YOUR ASSIGNMENT
Each line in the entries below that holds the string "shown" must be copied.

THE DATA
┏━━
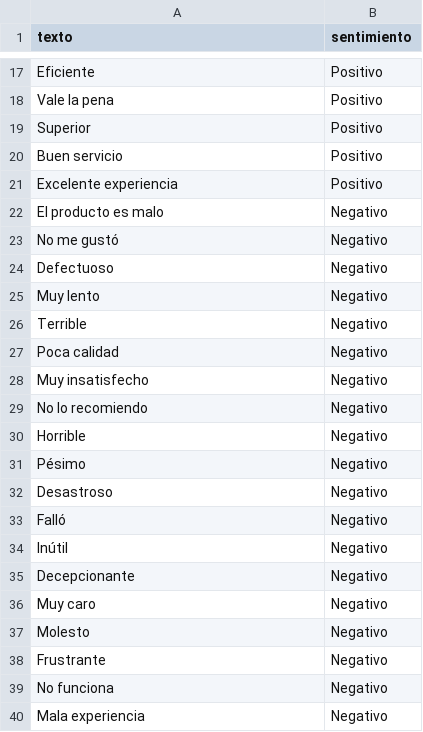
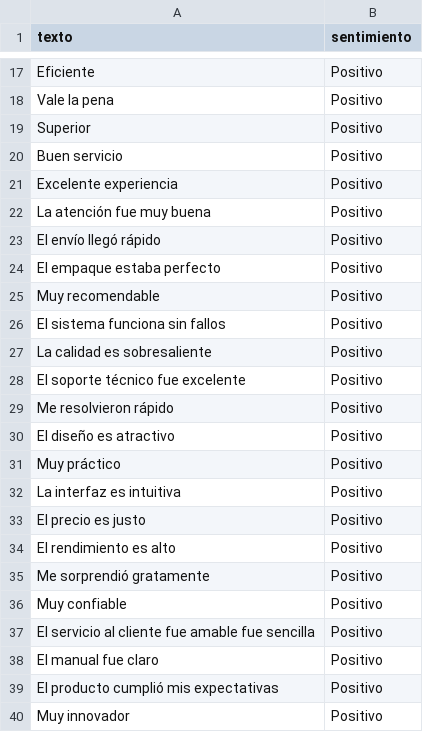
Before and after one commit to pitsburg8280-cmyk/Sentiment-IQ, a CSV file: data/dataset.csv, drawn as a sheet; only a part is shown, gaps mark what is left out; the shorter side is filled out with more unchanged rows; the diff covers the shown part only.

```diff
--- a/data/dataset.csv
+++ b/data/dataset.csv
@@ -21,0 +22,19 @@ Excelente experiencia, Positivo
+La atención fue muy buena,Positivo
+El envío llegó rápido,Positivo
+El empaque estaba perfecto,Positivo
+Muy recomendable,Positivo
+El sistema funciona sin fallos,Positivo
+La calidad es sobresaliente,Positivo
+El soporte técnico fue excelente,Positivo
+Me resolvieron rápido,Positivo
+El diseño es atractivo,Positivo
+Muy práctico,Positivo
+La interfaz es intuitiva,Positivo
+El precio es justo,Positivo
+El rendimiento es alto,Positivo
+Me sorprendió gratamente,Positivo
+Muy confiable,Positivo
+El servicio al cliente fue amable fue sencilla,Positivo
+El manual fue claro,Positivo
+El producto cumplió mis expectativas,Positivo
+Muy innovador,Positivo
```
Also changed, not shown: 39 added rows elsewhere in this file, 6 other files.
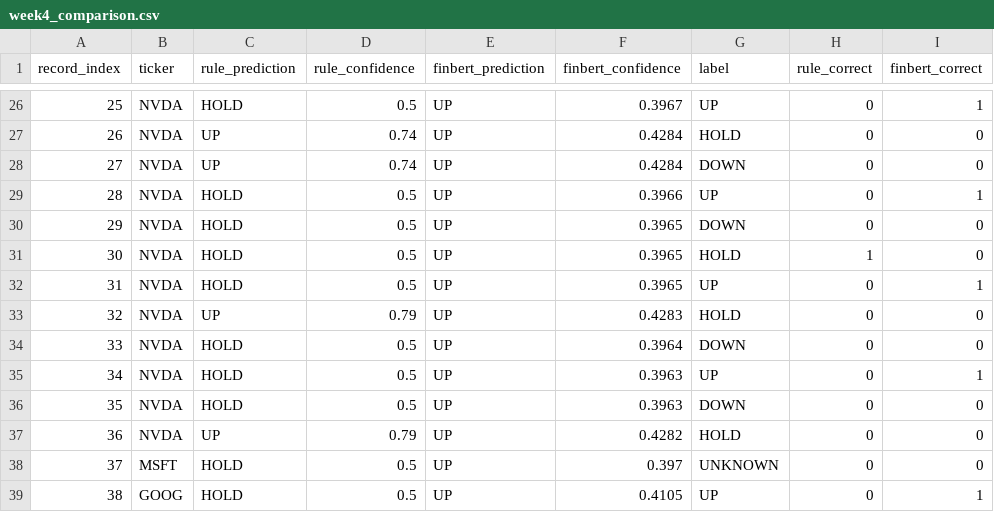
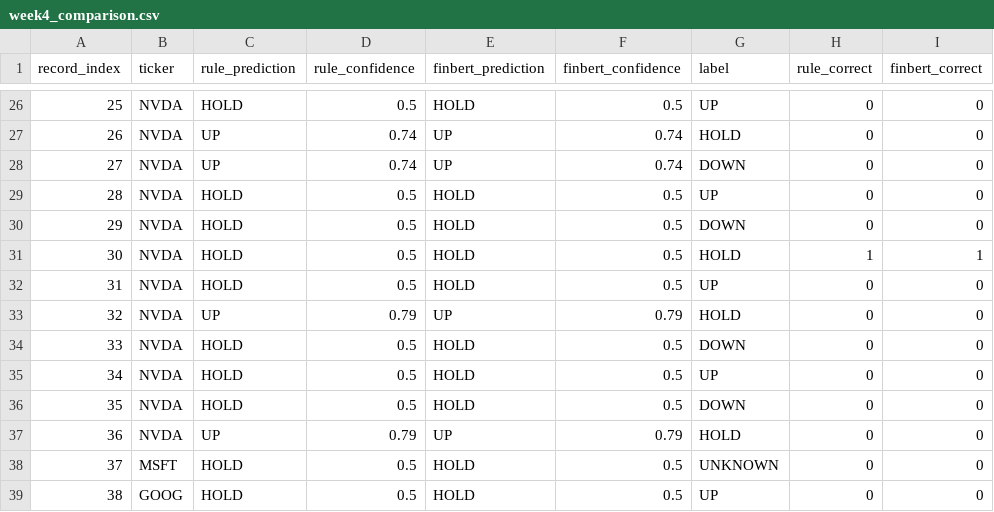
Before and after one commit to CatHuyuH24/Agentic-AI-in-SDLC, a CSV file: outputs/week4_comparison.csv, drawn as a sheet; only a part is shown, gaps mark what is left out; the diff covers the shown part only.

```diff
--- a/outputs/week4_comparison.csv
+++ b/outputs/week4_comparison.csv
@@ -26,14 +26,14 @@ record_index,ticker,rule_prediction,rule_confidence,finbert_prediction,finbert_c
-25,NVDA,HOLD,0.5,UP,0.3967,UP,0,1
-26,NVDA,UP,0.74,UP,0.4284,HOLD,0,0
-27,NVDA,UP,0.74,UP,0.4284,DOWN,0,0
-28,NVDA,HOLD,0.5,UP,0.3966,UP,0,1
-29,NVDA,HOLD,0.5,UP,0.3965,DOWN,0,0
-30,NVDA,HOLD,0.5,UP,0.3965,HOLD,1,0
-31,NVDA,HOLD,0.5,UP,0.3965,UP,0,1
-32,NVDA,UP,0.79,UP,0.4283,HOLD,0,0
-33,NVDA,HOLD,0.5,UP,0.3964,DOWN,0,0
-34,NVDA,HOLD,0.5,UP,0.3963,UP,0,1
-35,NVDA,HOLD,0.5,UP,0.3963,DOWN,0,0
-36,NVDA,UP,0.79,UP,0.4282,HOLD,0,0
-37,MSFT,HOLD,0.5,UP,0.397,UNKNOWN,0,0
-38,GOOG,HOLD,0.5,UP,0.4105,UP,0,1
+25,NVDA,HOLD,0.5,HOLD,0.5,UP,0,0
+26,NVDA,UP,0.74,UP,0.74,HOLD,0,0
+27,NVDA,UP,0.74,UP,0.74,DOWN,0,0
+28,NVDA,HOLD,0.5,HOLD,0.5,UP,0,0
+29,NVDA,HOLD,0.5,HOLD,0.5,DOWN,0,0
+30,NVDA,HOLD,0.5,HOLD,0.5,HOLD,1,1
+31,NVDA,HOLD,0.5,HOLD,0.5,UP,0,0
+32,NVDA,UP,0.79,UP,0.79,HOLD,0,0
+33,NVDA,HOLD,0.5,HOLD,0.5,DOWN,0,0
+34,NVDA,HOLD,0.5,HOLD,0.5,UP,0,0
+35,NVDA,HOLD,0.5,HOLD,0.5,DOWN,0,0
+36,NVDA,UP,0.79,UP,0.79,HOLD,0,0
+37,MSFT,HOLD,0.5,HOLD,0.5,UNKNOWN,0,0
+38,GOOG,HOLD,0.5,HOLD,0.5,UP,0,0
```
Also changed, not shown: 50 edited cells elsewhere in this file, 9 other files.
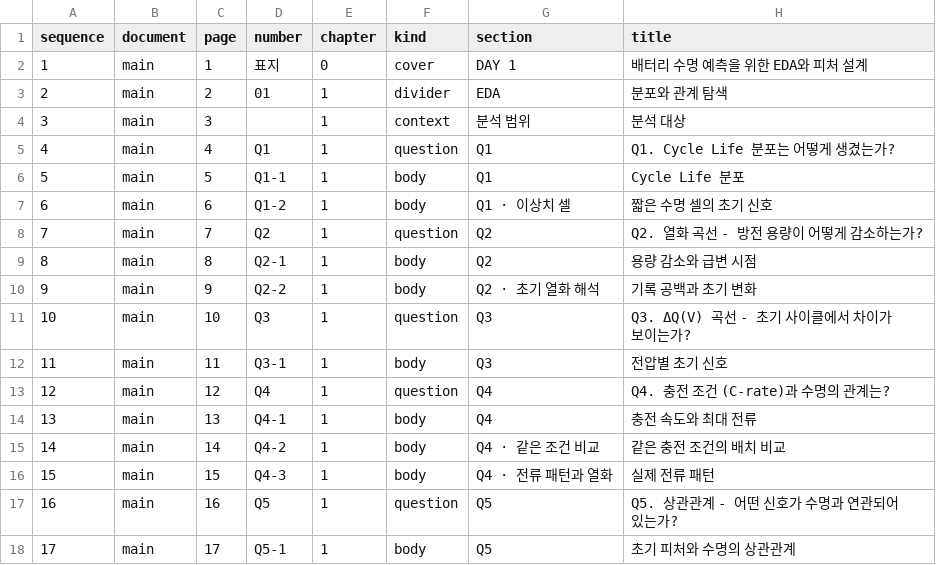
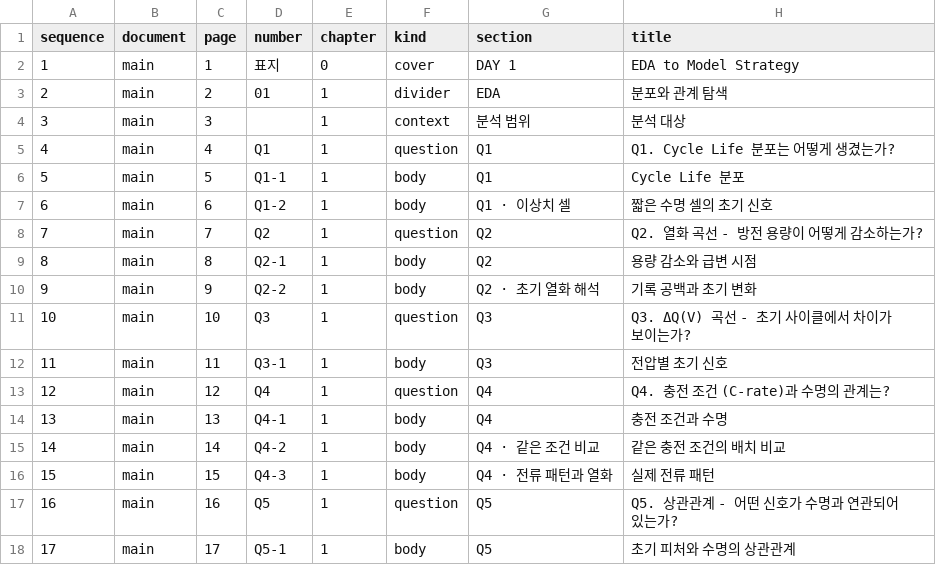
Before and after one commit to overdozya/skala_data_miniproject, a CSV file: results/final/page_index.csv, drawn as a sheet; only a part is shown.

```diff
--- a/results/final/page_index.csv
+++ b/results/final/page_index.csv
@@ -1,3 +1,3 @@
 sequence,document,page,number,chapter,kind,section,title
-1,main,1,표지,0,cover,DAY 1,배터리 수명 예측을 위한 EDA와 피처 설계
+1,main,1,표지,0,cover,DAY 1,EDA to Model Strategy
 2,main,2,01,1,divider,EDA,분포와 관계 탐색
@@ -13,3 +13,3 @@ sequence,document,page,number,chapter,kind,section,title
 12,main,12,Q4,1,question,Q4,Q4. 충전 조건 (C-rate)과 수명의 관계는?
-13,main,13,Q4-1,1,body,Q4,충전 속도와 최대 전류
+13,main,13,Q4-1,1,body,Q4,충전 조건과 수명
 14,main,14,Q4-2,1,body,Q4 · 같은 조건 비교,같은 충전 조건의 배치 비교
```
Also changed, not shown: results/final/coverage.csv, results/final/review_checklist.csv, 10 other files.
┗━━
SOLUTION FOR THIS EXERCISE
Before and after one commit to pitsburg8280-cmyk/Sentiment-IQ, a CSV file: data/dataset.csv, drawn as a sheet; only a part is shown, gaps mark what is left out; the shorter side is filled out with more unchanged rows; the diff covers the shown part only.
Also changed, not shown: 39 added rows elsewhere in this file, 6 other files.
Before and after one commit to CatHuyuH24/Agentic-AI-in-SDLC, a CSV file: outputs/week4_comparison.csv, drawn as a sheet; only a part is shown, gaps mark what is left out; the diff covers the shown part only.
Also changed, not shown: 50 edited cells elsewhere in this file, 9 other files.
Before and after one commit to overdozya/skala_data_miniproject, a CSV file: results/final/page_index.csv, drawn as a sheet; only a part is shown.
Also changed, not shown: results/final/coverage.csv, results/final/review_checklist.csv, 10 other files.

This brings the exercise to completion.